# Avoid brackets with a command having an optional argument as subscript

I have the following code:

\documentclass{article}
\newcommand{\quot}[3][c]{\frac{#2}{#3#1}}
\begin{document}
\LARGE
$A_\frac{a}{bc}$
$A_{\quot{a}{b}}$
$A_{\quot[d]{a}{b}}$
\end{document}


If I write $A_\quot{a}{b}$ instead of $A_{\quot{a}{b}}$

or $A_\quot[d]{a}{b}$ instead of $A_{\quot[d]{a}{b}}$ I get an error.

! Missing { inserted.


Is it possible to modify my \quot command in order to suppress the extra brackets?

• i don't think it's possible in any straightforward way. \frac, with two arguments, gets away with it because it has no optional arguments, and the expansion is "doubly braced" so that acts as a single token when it's read. – barbara beeton Aug 14 '14 at 18:39
• What about \newcommand{\quot}[3][c]{{\frac{#2}{#3#1}}}? – Dox Aug 14 '14 at 18:56

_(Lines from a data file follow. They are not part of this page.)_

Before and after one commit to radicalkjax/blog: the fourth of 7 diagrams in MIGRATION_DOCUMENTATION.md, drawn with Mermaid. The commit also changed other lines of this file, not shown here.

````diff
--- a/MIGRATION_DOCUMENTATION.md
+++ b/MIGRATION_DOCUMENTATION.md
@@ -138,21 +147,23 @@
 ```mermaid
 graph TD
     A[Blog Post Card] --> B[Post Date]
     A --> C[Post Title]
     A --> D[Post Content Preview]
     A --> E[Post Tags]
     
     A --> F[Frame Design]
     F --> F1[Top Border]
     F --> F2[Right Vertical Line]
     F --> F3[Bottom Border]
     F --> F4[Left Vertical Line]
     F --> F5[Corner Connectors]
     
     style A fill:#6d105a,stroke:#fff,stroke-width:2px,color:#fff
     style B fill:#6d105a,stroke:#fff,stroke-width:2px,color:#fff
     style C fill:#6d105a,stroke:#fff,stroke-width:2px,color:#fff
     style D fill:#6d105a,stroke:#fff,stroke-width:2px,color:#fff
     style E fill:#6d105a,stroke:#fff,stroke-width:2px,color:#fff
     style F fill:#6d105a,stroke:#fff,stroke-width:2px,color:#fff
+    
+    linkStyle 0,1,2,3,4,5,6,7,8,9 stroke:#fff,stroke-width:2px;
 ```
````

$A_\frac{a}{bc}$ works because _ does expansion in order to find a left brace, which may also be implicit. Thus the expansion of \frac is pursued all the way, since the usual definition is

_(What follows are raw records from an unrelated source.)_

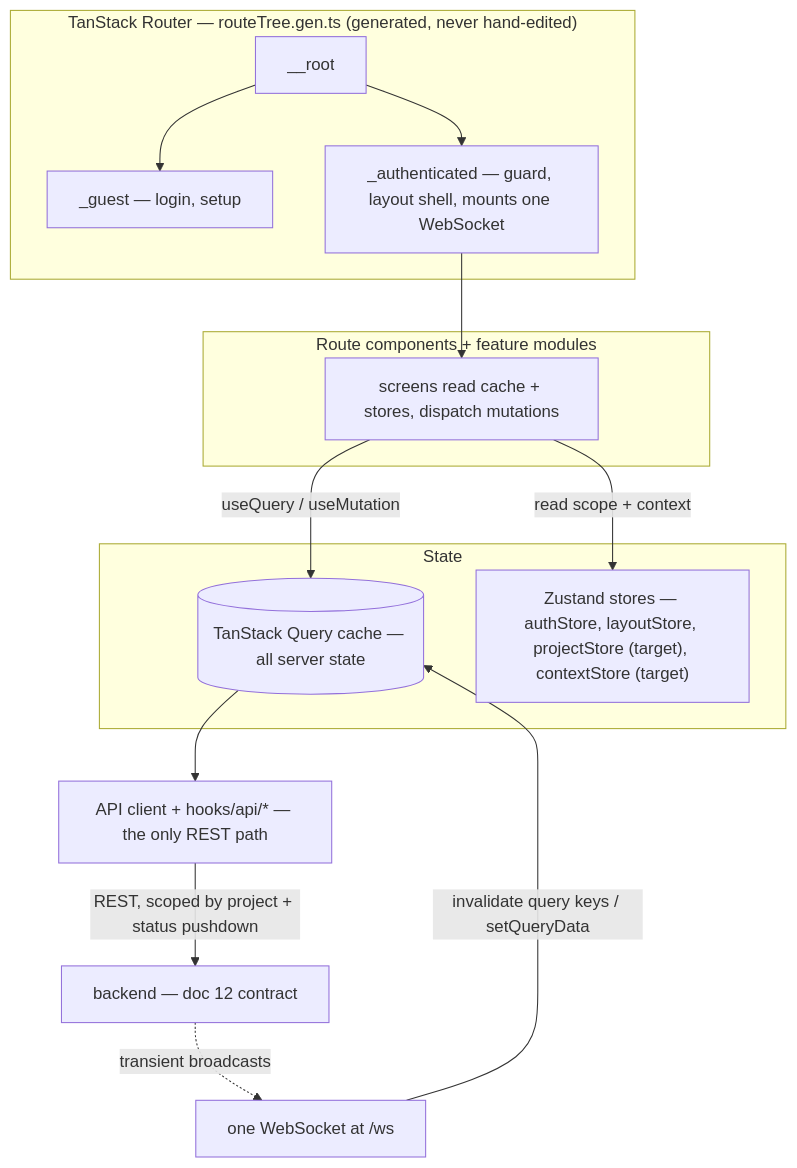
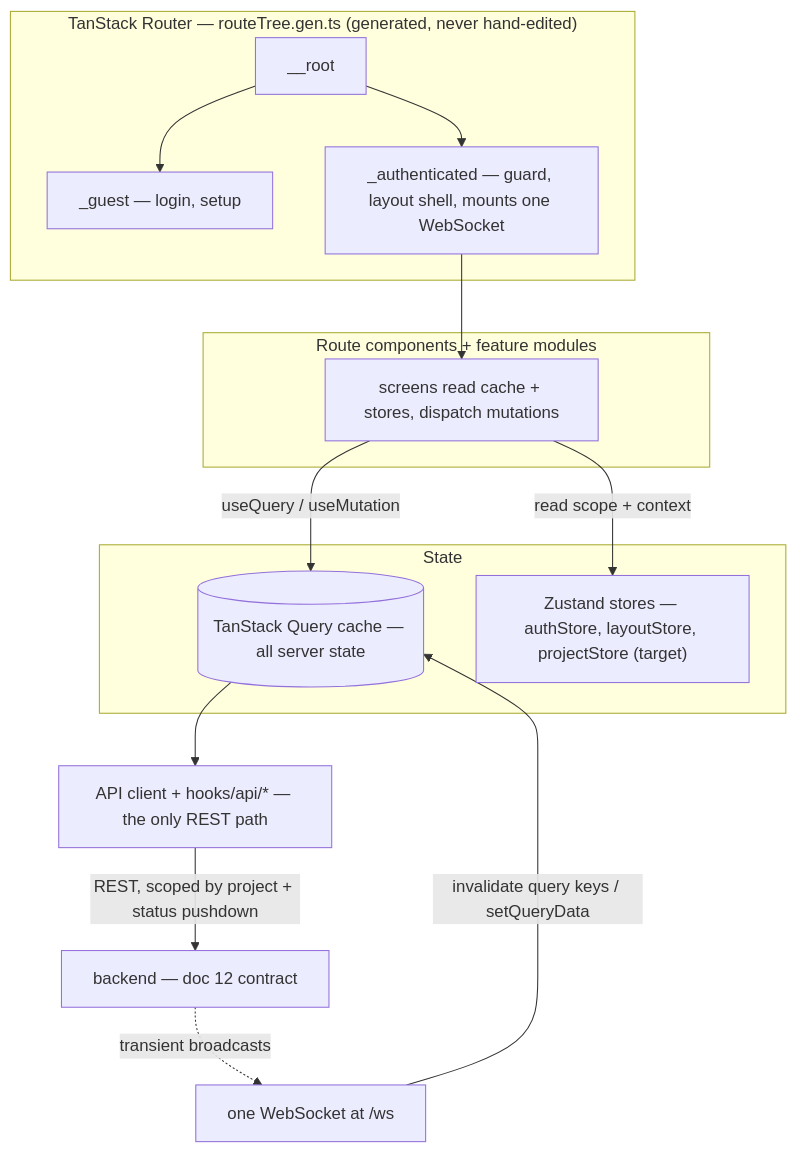
One commit to darkraise/darkmem changed the first of 13 diagrams in docs/design/13-frontend-architecture-and-ia.md. Above: the diagram before and after it, drawn with Mermaid. The commit also changed other lines of this file and 8 other files, not shown here.

````diff
--- a/docs/design/13-frontend-architecture-and-ia.md
+++ b/docs/design/13-frontend-architecture-and-ia.md
@@ -29,28 +29,28 @@
 ```mermaid
 flowchart TD
     subgraph ROUTER["TanStack Router — routeTree.gen.ts (generated, never hand-edited)"]
         ROOT["__root"]
         GUEST["_guest — login, setup"]
         AUTH["_authenticated — guard, layout shell, mounts one WebSocket"]
     end
     subgraph VIEWS["Route components + feature modules"]
         SCREEN["screens read cache + stores, dispatch mutations"]
     end
     subgraph STATE["State"]
         QC[("TanStack Query cache — all server state")]
-        ZS["Zustand stores — authStore, layoutStore, projectStore (target), contextStore (target)"]
+        ZS["Zustand stores — authStore, layoutStore, projectStore (target)"]
     end
     API["API client + hooks/api/* — the only REST path"]
     WS["one WebSocket at /ws"]
     BE["backend — doc 12 contract"]
 
     ROOT --> GUEST
     ROOT --> AUTH
     AUTH --> SCREEN
     SCREEN -->|"useQuery / useMutation"| QC
     SCREEN -->|"read scope + context"| ZS
     QC --> API
     API -->|"REST, scoped by project + status pushdown"| BE
     WS -->|"invalidate query keys / setQueryData"| QC
     BE -.->|"transient broadcasts"| WS
 ```
````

% latex.ltx, line 4260:
\def\frac#1#2{{\begingroup#1\endgroup\over#2}}


and so the { before \begingroup is scanned when the arguments have already been absorbed.

This doesn't happen with \quot, because it has an optional argument, so the expansion ends at \kernel@ifnextchar because this macro begins with \let.

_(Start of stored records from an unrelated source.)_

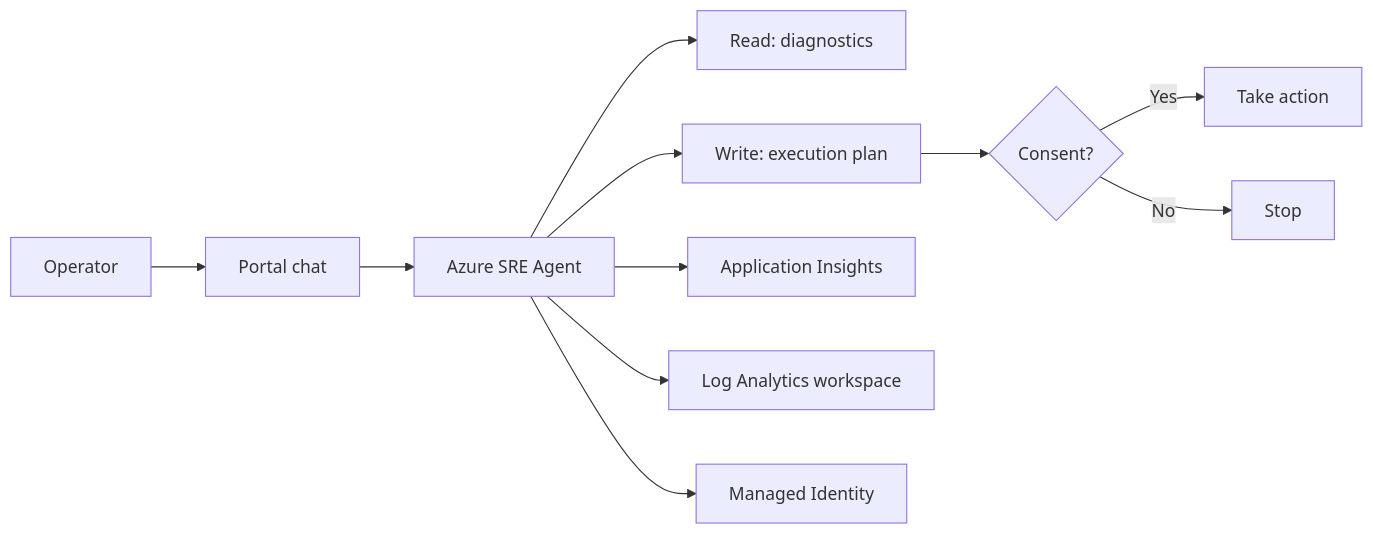
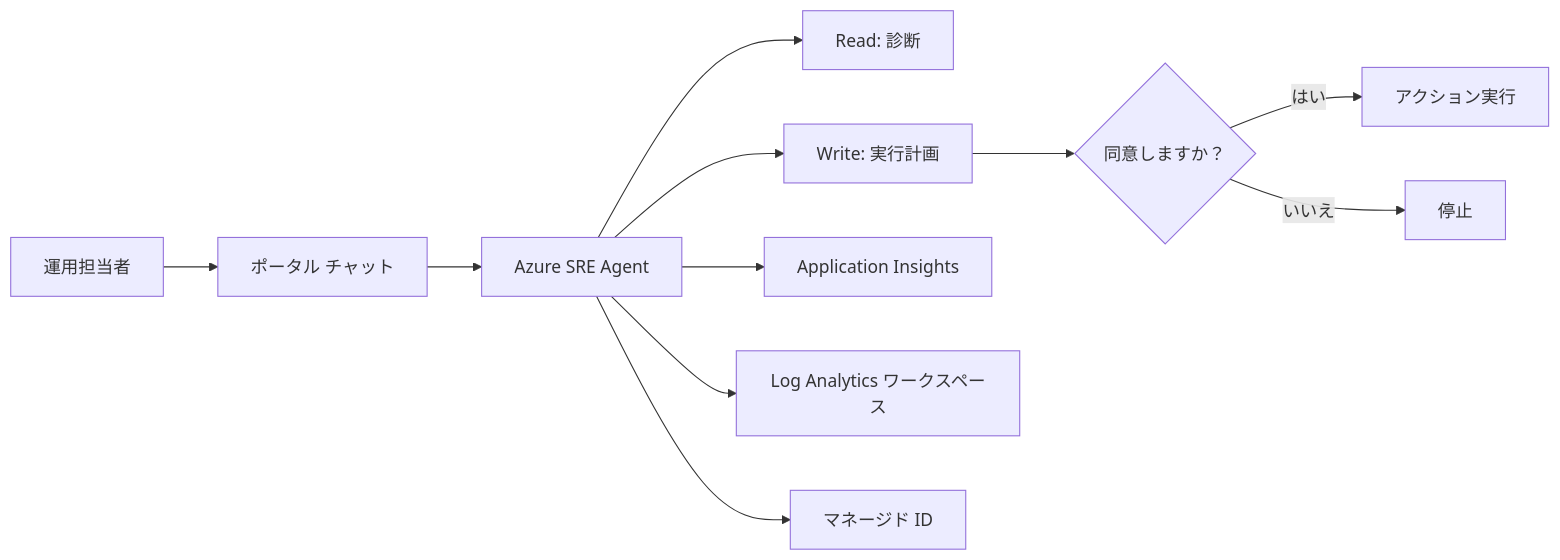
One commit to TakumiSeo/Tech-BLOG changed the first of 12 diagrams in content/posts/ja-jp/sre-agent-planning.md. Above: the diagram before and after it, drawn with Mermaid. The commit also changed other lines of this file, not shown here.

````diff
--- a/content/posts/ja-jp/sre-agent-planning.md
+++ b/content/posts/ja-jp/sre-agent-planning.md
@@ -87,14 +87,14 @@
 ```mermaid
 flowchart LR
-  U["Operator"] --> Chat["Portal chat"]
+  U["運用担当者"] --> Chat["ポータル チャット"]
   Chat --> Agent["Azure SRE Agent"]
-  Agent --> Read["Read: diagnostics"]
-  Agent --> Plan["Write: execution plan"]
-  Plan --> Consent{"Consent?"}
-  Consent -->|Yes| Act["Take action"]
-  Consent -->|No| Stop["Stop"]
+  Agent --> Read["Read: 診断"]
+  Agent --> Plan["Write: 実行計画"]
+  Plan --> Consent{"同意しますか？"}
+  Consent -->|はい| Act["アクション実行"]
+  Consent -->|いいえ| Stop["停止"]
 
   Agent --> AI["Application Insights"]
-  Agent --> LA["Log Analytics workspace"]
-  Agent --> MI["Managed Identity"]
+  Agent --> LA["Log Analytics ワークスペース"]
+  Agent --> MI["マネージド ID"]
 ```
````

Adding a pair of braces to the definition, like in

\newcommand{\quot}[3][c]{{\frac{#2}{#3#1}}}


will not solve the issue. You could do it in an indirect way:

\newcommand{\quot}{\bgroup\innerquot}
\newcommand{\innerquot}[3][c]{\frac{#2}{#3#1}\egroup}


but I recommend getting the habit of using braces around subscripts. If you try

$A_\notin$


you'll probably understand why. And no, there's no way to make \notin work in subscript without braces, that is, one needs to type $A_{\notin}$. The trick above works because \quot will make an ordinary symbol and the braces do no harm when used in text style.

• Are you sure about your commentary about $A_\notin$? I tested it against $A_{\notin}$, and the output obtained was exactly the same. – Matemáticos Chibchas Mar 31 '17 at 22:10
• @MatemáticosChibchas Maybe you're using a math font package where \notin is mapped to a single charatcter. – egreg Mar 31 '17 at 22:12
• You are right, I am using txfonts. Oh my, I am willing to follow your advise about using braces, for the sake of coherence... but I love code parsimony too much!!! – Matemáticos Chibchas Mar 31 '17 at 22:21